## Prompt
From the listing below, how many lines hold the word "Also"? Write only the number.

━━━━━━

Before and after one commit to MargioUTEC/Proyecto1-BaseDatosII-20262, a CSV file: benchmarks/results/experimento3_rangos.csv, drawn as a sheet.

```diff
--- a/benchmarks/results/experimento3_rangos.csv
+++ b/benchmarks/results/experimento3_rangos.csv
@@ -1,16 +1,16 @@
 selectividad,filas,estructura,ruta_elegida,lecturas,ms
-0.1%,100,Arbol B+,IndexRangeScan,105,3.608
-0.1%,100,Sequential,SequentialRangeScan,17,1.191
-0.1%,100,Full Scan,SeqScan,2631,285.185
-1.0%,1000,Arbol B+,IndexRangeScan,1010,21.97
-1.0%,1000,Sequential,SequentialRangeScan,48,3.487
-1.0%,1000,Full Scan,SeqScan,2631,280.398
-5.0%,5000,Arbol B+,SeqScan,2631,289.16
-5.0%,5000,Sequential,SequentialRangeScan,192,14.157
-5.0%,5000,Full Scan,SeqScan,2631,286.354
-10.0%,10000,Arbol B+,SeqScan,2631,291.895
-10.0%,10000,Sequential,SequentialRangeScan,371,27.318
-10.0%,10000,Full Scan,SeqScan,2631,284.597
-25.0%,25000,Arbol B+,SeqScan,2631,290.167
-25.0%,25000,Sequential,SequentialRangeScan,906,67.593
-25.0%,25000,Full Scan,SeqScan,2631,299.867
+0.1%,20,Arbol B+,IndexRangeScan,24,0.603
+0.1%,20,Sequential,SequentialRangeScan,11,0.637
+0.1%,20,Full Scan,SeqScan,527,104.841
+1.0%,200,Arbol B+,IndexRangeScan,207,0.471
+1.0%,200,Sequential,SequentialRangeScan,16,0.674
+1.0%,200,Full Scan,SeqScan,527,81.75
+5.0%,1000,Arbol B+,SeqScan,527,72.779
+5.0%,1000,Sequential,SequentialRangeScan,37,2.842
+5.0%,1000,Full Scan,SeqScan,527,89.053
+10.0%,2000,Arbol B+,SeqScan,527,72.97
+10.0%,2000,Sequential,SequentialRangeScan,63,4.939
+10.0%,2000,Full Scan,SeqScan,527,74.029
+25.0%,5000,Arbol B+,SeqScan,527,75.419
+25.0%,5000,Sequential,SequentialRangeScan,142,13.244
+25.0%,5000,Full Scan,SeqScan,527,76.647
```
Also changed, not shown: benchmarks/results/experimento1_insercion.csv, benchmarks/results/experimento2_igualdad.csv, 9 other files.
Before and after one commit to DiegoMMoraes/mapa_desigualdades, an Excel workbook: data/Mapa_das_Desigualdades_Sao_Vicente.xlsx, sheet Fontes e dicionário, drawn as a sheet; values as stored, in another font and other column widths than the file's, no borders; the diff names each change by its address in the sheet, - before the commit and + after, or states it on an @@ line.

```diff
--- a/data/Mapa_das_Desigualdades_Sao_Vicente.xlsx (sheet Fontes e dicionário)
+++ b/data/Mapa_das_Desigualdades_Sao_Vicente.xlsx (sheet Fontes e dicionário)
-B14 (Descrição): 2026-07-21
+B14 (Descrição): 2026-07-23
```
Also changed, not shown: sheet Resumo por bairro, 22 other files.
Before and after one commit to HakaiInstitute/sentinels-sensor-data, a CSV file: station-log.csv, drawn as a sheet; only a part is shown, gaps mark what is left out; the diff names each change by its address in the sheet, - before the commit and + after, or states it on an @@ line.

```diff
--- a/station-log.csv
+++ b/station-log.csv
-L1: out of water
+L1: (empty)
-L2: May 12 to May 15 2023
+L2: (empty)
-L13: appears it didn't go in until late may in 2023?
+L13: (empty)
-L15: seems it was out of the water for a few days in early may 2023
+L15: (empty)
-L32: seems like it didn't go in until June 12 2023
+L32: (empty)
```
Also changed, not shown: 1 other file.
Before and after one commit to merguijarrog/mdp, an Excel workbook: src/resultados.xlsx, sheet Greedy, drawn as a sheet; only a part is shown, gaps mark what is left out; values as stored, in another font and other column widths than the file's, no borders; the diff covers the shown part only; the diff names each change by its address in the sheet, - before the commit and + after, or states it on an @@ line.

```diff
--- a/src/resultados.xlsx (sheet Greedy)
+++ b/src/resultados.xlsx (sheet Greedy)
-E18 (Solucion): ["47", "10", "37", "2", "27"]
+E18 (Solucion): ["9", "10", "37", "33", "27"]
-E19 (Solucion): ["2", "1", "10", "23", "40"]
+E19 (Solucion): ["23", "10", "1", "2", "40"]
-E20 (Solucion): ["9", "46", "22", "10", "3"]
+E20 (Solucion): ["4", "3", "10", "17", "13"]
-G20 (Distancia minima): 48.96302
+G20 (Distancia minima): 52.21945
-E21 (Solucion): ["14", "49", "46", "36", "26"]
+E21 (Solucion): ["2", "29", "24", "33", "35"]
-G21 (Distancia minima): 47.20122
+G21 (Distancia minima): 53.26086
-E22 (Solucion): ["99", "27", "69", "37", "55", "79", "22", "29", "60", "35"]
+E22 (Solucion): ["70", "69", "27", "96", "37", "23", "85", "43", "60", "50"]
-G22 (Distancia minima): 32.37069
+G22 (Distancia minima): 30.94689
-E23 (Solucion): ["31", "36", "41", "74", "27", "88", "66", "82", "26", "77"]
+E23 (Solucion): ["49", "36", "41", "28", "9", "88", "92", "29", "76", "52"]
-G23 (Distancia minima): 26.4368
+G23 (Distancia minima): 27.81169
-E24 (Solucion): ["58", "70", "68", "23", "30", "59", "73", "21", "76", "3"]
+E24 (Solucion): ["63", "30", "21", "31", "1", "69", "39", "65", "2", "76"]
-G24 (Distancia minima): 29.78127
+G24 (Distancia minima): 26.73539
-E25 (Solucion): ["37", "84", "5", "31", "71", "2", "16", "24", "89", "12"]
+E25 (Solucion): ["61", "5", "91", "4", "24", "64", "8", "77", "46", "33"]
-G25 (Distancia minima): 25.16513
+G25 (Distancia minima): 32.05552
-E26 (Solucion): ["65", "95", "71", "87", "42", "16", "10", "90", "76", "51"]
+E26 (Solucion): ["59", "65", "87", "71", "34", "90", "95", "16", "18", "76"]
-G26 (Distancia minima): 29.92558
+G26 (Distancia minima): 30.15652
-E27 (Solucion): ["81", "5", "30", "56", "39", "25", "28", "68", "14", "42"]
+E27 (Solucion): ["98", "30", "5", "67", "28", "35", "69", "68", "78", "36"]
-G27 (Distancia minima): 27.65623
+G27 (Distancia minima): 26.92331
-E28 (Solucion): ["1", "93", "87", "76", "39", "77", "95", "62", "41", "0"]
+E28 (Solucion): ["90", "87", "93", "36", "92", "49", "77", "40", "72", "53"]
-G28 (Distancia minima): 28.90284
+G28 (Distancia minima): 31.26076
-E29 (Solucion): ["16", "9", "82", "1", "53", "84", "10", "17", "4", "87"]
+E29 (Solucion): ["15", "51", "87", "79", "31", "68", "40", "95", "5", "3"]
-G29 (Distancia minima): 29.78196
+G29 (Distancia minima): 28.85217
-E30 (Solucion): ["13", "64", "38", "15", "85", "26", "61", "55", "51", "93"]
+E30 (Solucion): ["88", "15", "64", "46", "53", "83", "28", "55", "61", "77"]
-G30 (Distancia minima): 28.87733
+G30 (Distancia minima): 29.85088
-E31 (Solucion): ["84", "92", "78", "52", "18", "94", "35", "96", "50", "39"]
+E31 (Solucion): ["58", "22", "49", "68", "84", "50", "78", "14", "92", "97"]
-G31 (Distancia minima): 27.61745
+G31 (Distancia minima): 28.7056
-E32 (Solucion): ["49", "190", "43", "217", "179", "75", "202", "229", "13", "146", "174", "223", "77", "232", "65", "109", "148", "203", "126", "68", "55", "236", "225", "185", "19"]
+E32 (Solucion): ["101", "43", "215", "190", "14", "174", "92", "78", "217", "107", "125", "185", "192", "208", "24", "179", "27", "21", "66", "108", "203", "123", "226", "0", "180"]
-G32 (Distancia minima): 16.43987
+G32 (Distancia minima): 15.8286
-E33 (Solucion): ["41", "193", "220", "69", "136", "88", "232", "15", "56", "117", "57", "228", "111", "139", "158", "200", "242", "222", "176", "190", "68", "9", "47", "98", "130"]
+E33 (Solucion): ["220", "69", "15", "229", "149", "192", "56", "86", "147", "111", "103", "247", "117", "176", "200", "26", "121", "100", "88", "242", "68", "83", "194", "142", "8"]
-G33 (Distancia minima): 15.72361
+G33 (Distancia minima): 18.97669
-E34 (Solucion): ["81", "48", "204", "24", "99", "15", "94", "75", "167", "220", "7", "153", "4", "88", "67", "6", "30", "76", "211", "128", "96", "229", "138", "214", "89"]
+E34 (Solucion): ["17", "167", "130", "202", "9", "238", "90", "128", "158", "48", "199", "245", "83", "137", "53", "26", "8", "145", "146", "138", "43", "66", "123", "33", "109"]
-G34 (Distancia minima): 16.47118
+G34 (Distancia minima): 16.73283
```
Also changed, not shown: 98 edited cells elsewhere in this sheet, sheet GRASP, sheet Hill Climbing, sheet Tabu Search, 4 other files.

━━━━━━

## Answer area
4